** TASK PROMPT **
Match the word "https". Return each line of the data below where it appears.

::::::::

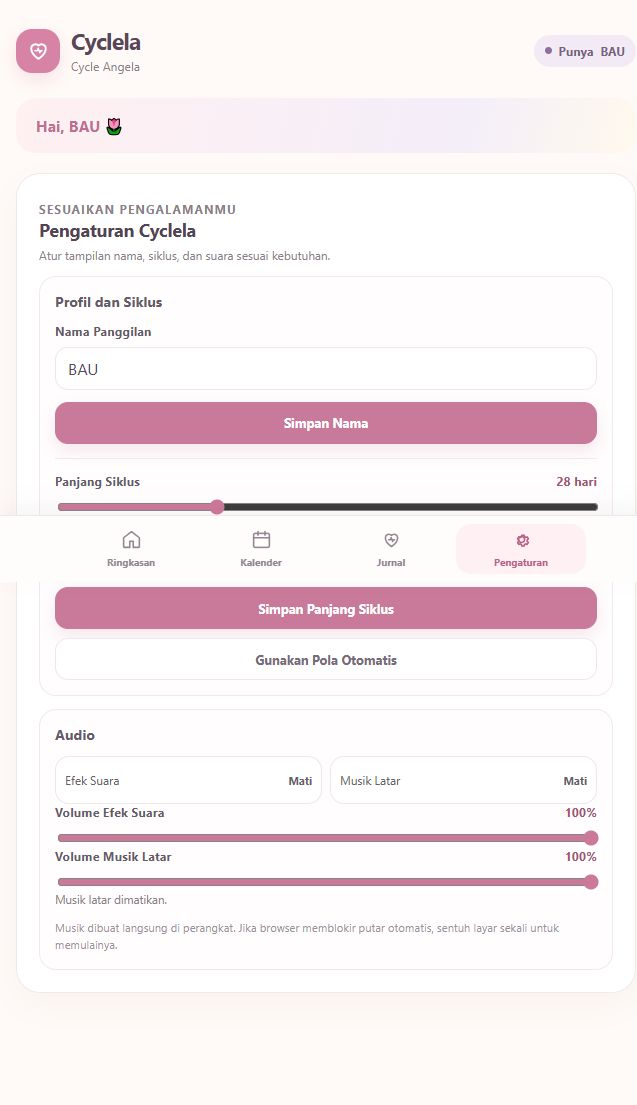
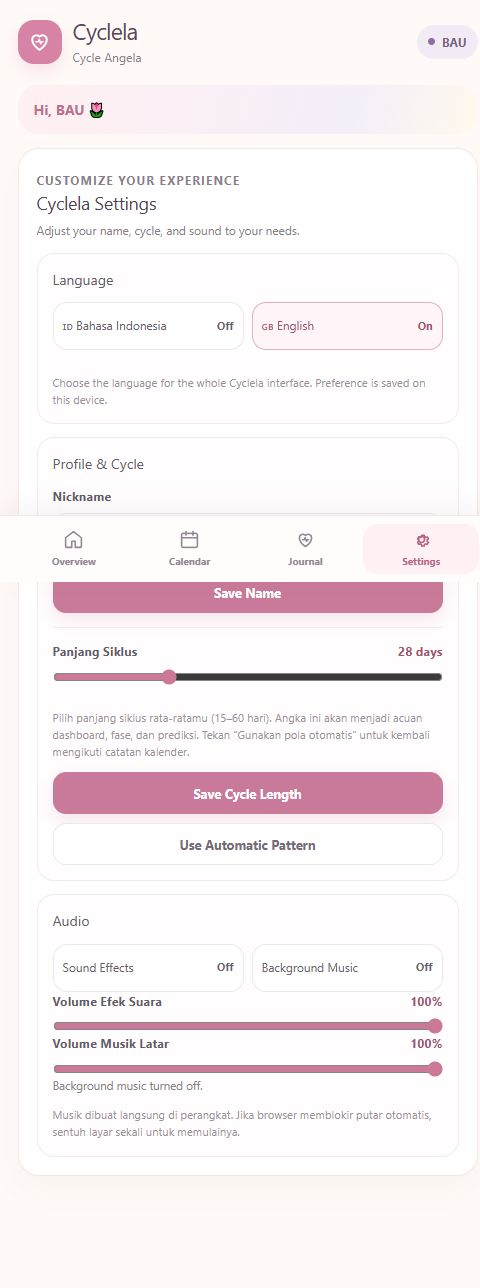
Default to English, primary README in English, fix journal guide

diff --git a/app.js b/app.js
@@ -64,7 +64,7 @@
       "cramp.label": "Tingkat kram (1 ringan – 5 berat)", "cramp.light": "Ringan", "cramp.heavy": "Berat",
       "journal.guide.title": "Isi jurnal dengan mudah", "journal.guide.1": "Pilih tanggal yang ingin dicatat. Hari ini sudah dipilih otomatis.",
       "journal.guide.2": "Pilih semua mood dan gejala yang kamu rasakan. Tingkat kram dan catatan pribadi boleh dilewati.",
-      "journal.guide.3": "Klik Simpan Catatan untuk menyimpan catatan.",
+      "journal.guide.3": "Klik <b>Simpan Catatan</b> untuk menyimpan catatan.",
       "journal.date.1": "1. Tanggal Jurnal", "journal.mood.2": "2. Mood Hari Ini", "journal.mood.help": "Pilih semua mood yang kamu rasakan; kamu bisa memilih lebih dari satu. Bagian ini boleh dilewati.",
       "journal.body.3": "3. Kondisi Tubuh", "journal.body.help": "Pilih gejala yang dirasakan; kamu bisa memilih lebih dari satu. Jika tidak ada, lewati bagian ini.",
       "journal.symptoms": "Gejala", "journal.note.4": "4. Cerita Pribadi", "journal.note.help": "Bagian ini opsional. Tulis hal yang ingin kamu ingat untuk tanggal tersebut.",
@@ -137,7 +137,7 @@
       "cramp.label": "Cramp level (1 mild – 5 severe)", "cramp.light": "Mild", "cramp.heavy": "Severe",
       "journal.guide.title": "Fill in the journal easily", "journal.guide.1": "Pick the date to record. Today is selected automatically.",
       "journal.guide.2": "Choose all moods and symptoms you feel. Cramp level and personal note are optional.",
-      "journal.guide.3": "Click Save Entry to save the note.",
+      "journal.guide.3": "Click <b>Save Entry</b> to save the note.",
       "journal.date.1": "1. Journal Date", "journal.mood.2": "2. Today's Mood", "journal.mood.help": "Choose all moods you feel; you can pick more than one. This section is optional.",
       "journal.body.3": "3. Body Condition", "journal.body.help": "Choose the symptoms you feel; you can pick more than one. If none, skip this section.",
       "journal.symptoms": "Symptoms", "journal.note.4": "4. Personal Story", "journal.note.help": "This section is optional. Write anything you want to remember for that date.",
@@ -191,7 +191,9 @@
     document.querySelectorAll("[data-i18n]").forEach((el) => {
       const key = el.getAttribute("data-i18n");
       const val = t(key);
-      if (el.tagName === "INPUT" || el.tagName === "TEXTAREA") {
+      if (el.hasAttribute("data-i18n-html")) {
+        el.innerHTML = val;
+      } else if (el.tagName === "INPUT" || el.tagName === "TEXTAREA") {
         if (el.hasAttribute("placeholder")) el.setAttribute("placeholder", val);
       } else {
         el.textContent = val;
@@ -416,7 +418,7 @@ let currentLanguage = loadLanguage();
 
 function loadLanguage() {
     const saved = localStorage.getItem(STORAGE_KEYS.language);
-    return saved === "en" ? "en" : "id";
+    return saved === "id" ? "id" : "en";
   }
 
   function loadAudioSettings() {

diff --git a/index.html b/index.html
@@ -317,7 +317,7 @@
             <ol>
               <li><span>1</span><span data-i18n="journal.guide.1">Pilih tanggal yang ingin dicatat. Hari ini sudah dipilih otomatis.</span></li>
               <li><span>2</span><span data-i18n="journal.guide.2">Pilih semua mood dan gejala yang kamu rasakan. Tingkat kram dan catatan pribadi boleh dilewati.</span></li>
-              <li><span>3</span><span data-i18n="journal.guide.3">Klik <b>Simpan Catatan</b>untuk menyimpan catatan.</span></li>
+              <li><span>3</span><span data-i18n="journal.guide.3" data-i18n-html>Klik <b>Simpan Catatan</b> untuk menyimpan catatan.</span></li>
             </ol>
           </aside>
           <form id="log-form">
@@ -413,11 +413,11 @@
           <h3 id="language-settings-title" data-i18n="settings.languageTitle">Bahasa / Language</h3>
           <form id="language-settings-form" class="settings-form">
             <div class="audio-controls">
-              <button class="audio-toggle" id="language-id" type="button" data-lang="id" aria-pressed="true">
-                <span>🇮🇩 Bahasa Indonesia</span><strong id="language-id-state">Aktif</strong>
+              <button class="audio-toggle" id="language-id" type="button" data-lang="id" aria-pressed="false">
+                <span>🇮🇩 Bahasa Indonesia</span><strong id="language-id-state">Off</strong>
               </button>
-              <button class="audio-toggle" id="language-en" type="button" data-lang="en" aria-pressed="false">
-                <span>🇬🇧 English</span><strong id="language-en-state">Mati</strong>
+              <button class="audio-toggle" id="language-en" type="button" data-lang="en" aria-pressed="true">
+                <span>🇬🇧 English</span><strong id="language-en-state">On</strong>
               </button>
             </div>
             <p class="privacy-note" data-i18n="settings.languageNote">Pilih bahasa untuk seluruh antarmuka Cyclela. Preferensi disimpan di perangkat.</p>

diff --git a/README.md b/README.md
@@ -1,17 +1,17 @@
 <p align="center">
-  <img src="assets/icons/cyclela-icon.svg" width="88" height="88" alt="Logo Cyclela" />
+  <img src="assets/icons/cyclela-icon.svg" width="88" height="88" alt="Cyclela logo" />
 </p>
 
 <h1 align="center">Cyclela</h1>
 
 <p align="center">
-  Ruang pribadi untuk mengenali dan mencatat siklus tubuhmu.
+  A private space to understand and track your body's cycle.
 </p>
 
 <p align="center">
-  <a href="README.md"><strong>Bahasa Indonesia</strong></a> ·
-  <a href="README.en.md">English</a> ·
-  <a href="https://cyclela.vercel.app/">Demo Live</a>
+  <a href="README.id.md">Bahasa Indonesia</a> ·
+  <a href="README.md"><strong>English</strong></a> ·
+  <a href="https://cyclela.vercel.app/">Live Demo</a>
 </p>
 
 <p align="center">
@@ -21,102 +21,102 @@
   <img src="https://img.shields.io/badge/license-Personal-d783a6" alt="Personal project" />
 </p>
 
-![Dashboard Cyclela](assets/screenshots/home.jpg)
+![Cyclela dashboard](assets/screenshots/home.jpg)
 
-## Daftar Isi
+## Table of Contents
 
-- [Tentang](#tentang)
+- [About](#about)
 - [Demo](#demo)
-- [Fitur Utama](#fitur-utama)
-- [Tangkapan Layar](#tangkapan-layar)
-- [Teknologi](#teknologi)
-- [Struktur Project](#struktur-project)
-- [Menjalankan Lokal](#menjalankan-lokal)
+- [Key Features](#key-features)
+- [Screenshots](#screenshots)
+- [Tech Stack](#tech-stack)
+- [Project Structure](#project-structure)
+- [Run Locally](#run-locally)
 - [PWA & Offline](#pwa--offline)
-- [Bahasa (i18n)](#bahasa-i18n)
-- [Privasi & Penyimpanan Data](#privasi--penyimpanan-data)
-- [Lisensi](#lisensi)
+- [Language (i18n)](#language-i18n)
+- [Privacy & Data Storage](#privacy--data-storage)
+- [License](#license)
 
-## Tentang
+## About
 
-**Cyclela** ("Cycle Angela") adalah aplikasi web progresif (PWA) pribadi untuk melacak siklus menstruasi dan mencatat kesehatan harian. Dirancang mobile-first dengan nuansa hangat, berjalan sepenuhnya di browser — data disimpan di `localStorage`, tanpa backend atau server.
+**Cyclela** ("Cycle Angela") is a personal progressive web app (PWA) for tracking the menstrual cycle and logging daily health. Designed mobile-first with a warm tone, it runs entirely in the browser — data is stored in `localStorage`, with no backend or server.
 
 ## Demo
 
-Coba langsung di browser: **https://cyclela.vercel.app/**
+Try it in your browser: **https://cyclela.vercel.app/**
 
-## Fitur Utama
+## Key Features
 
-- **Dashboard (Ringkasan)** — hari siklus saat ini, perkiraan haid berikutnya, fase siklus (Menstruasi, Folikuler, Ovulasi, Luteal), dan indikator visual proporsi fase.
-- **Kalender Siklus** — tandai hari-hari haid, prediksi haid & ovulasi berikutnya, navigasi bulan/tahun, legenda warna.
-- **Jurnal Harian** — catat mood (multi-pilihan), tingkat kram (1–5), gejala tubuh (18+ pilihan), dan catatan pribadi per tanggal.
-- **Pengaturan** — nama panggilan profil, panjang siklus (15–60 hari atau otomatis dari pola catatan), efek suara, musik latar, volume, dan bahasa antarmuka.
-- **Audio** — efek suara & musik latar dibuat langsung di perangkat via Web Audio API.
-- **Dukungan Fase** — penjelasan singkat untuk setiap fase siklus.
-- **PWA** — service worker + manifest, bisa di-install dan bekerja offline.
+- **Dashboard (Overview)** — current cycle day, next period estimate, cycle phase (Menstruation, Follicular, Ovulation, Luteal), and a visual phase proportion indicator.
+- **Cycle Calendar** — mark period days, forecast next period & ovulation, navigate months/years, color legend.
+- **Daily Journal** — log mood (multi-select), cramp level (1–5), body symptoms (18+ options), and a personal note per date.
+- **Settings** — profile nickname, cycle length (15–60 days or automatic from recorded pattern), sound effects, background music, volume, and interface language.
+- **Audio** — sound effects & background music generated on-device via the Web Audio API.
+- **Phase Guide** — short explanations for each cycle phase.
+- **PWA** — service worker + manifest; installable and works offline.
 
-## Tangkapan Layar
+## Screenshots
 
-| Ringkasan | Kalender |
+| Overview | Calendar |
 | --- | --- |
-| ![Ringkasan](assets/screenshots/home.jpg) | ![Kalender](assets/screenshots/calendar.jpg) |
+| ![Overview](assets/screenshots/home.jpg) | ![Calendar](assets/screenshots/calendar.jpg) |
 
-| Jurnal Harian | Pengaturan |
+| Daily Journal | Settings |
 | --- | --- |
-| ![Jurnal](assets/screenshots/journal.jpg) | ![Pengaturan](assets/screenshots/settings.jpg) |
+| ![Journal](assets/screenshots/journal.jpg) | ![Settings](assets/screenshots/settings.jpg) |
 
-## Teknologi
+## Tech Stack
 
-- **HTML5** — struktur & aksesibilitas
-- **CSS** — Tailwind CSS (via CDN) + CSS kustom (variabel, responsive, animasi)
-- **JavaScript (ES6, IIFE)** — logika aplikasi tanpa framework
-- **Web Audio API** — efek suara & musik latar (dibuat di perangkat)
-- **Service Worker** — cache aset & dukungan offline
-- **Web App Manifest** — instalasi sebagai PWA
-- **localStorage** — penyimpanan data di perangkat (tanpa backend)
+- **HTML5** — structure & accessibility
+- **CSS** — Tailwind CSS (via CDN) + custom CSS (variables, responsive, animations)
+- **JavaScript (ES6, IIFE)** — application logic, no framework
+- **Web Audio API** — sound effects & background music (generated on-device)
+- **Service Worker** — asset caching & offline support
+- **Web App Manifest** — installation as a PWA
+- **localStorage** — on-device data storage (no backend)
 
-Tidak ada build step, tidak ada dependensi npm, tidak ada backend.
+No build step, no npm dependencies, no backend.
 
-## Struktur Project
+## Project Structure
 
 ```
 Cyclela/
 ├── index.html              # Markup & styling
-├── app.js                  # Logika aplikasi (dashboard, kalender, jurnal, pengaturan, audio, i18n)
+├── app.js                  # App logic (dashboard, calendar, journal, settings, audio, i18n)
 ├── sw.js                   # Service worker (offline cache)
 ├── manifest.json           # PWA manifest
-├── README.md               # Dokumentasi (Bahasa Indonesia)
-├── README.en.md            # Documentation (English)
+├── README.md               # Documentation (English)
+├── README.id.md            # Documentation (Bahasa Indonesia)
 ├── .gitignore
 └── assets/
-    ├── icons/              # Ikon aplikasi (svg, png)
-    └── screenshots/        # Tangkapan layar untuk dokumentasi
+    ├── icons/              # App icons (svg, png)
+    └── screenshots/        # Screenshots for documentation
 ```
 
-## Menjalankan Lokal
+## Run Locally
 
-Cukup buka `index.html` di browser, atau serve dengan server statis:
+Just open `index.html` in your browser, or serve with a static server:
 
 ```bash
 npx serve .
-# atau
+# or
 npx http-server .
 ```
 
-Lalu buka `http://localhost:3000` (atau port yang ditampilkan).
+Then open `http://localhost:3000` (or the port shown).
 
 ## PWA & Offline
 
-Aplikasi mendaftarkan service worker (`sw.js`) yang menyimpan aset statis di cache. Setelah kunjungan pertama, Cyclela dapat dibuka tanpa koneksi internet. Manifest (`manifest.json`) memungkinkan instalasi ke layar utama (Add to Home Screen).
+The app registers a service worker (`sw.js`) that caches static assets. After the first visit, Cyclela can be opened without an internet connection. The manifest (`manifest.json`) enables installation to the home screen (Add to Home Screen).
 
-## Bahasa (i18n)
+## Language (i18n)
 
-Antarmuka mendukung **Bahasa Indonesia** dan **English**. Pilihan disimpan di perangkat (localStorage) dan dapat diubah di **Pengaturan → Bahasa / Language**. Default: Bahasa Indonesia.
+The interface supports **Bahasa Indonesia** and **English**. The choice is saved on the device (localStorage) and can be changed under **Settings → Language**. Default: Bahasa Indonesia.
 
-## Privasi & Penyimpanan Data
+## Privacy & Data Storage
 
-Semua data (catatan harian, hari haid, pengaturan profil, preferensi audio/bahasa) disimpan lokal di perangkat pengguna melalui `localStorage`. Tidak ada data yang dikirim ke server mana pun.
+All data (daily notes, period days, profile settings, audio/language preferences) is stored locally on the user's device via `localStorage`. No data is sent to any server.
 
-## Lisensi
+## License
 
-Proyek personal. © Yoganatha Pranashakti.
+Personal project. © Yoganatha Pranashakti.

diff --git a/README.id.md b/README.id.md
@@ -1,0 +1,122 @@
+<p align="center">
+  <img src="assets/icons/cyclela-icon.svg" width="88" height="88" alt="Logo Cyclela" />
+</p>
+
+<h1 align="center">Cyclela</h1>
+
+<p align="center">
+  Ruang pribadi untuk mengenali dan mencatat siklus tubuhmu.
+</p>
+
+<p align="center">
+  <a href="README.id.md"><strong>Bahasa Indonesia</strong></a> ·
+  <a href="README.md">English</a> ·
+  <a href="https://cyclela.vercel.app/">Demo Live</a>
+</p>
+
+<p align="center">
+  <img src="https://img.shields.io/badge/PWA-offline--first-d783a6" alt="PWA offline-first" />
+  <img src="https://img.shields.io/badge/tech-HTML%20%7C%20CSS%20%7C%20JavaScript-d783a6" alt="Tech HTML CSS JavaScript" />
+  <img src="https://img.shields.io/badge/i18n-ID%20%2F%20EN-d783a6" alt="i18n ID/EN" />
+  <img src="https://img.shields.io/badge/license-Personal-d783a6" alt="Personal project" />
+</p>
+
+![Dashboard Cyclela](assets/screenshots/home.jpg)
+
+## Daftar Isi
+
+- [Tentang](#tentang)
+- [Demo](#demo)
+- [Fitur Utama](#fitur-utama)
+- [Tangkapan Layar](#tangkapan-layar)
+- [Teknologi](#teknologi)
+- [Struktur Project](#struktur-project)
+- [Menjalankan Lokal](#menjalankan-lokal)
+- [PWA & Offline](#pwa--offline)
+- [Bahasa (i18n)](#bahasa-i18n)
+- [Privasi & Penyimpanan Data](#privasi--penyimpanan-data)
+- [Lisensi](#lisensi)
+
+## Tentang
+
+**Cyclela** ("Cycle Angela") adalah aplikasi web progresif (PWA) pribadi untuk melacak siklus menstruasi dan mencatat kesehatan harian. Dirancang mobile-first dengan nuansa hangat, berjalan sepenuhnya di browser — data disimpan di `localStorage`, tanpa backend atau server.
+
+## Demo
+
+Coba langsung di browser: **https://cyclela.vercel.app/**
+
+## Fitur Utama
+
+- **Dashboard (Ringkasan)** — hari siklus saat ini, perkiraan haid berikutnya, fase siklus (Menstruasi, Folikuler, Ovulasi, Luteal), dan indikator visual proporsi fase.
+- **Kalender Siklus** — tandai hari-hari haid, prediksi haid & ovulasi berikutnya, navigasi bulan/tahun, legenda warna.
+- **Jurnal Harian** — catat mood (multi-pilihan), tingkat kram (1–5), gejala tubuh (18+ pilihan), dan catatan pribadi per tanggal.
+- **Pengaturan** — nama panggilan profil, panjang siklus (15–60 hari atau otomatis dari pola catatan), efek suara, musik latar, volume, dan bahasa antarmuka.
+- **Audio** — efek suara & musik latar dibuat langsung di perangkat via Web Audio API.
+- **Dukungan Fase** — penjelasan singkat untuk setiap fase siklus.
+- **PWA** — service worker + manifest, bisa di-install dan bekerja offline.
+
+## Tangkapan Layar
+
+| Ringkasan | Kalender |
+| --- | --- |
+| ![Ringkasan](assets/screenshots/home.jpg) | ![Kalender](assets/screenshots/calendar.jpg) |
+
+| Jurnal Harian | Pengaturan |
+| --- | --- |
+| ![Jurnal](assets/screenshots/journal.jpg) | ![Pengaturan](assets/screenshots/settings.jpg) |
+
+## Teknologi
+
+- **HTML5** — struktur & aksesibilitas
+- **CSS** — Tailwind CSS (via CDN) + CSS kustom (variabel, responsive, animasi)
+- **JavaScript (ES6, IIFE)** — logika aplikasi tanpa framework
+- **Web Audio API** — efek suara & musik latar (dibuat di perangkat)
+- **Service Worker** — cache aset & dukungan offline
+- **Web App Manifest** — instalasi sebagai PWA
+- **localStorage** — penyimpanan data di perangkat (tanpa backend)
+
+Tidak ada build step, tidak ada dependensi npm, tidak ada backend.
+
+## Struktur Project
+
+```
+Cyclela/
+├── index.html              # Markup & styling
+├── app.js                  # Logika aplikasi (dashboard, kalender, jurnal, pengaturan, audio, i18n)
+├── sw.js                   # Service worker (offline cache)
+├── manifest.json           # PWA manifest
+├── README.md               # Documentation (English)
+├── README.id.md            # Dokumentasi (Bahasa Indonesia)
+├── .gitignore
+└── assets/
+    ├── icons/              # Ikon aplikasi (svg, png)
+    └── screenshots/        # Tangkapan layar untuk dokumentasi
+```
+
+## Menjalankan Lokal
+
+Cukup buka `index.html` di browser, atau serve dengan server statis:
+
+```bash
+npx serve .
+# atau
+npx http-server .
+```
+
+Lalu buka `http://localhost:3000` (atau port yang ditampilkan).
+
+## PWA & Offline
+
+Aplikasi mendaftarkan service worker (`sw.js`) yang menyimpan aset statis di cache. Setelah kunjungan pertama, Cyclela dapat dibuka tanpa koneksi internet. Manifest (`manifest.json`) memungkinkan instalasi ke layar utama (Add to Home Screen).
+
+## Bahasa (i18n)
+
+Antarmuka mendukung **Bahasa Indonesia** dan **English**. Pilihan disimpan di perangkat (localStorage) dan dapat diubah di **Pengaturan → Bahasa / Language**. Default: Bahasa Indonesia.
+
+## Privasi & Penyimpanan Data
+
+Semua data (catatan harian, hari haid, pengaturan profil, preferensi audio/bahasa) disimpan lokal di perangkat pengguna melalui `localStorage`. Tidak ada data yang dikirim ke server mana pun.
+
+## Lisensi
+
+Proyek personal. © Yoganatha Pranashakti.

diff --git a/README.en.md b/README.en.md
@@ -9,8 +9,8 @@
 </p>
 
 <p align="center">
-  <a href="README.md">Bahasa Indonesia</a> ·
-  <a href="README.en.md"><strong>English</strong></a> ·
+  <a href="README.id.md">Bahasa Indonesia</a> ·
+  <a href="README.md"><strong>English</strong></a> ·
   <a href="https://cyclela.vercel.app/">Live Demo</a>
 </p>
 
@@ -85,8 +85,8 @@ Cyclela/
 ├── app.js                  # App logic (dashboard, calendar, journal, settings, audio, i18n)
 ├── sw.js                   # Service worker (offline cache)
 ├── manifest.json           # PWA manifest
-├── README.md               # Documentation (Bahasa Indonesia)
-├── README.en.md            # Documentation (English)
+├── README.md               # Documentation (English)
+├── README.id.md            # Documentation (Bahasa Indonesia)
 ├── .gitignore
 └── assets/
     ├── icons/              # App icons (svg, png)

::::::::

** RESPONSE TO THE EXERCISE **
-  <a href="https://cyclela.vercel.app/">Demo Live</a>
+  <a href="https://cyclela.vercel.app/">Live Demo</a>
   <img src="https://img.shields.io/badge/license-Personal-d783a6" alt="Personal project" />
-Coba langsung di browser: **https://cyclela.vercel.app/**
+Try it in your browser: **https://cyclela.vercel.app/**
+  <a href="https://cyclela.vercel.app/">Demo Live</a>
+  <img src="https://img.shields.io/badge/PWA-offline--first-d783a6" alt="PWA offline-first" />
+  <img src="https://img.shields.io/badge/tech-HTML%20%7C%20CSS%20%7C%20JavaScript-d783a6" alt="Tech HTML CSS JavaScript" />
+  <img src="https://img.shields.io/badge/i18n-ID%20%2F%20EN-d783a6" alt="i18n ID/EN" />
+  <img src="https://img.shields.io/badge/license-Personal-d783a6" alt="Personal project" />
+Coba langsung di browser: **https://cyclela.vercel.app/**
   <a href="https://cyclela.vercel.app/">Live Demo</a>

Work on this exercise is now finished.